Obviously there were lots of issues, a fairly major crash that can be seen in the video, and some fairly poor design decisions, but this was my first foray into creating a game engine, so this was all to be expected. Fast forward to the time of writing and the vast majority of these issues have either been dealt with, or are in the process of being dealt with. I have come to terms with the fact that it’s easy to identify an endless list of things that need to be done, the hard bit is the prioritisation.

Voxtric – Update 0: Initial Showcase

This first post for the development of Voxtric is made quite some time after the initial posting of the video shown above, so the detail may be lighter than in later posts which will be made upon completion of the features talked about in them.

As Unity3D is an exceptional game engine when it comes to speedy development, so I decided it would be a safe bet to prototype my initial ideas in it. At one stage I was going to go ahead and try to make a game using Unity3D in conjunction with the early prototype seen above, but unfortunately being fairly good at everything meant that Unity3D excels in nothing. Subsequently I decided to discontinue development of this prototype just weeks after initially posting this video. An example of where it failed to meet potential project needs is in the handling of rigid bodies where meshes without closed edges would cause the engine to throw errors regardless of the context that they were used in.

Language Choices

Another reason I had intended to try and make this prototype into something more than just a prototype is that I had used Unity3D for about a year before, and had become fairly comfortable with C# as a programming language. However two changes occurred to make me disregard that fact. The first is that the course I wanted to take at the time if I went to university (Northumbria which I shall be attending September 2015) would have me programming in C++.

I came to the conclusion that getting ahead and learning C++ before the course began was probably a good idea anyway. Secondly, research suggested that the games industry relied heavily on C++ for its underlying technology due to its high performance capabilities when in the right hands. Again to get ahead of the curve, I decided that learning C++ was worth the temporary reduction in productivity whilst I acclimatised to the language considering the potential future benefit.

Improved Voxel Storage

In the video above it can be seen that Voxtric had many of the features that it has at the time of writing now, but just less well implemented. For example, voxel data used to be stored in an jagged array of 16*16*16 blocks per voxel, which of course lead to memory fragmentation. Now voxel data is stored in a single array with a size of 4096, and a voxel is accessed through a simple equation to find the right index in the array from 3 co-ordinates as seen in the code snippet below.

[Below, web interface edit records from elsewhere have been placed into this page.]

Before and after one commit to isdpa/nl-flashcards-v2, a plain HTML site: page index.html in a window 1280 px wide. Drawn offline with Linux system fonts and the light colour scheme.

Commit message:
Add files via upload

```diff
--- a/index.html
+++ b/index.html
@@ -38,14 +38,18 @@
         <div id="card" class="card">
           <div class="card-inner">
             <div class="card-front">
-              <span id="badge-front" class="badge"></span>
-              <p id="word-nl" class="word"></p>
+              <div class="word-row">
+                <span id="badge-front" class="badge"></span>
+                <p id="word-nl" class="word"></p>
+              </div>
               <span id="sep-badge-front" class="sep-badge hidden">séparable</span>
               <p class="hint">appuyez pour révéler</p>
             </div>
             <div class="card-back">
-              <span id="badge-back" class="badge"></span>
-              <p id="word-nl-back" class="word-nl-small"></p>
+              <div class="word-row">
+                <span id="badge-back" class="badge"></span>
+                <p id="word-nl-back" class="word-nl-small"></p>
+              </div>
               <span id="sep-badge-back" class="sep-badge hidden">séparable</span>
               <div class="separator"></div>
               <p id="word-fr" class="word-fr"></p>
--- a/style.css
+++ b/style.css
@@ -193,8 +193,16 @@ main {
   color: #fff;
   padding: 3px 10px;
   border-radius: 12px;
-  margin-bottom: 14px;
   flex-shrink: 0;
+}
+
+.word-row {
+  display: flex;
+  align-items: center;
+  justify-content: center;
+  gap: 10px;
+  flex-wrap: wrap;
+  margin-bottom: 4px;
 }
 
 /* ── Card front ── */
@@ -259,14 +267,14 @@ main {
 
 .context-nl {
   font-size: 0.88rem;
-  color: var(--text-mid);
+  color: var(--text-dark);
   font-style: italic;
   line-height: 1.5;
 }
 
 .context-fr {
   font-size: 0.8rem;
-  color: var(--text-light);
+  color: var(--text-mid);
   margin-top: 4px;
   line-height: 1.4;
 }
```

There are lots of small optimisations like this that make a big overall difference to both the speed and memory consumption of Voxtric that weren’t in the prototype such as storing all block data in a single 2 byte number and using bit shifting to get different elements of information from the block.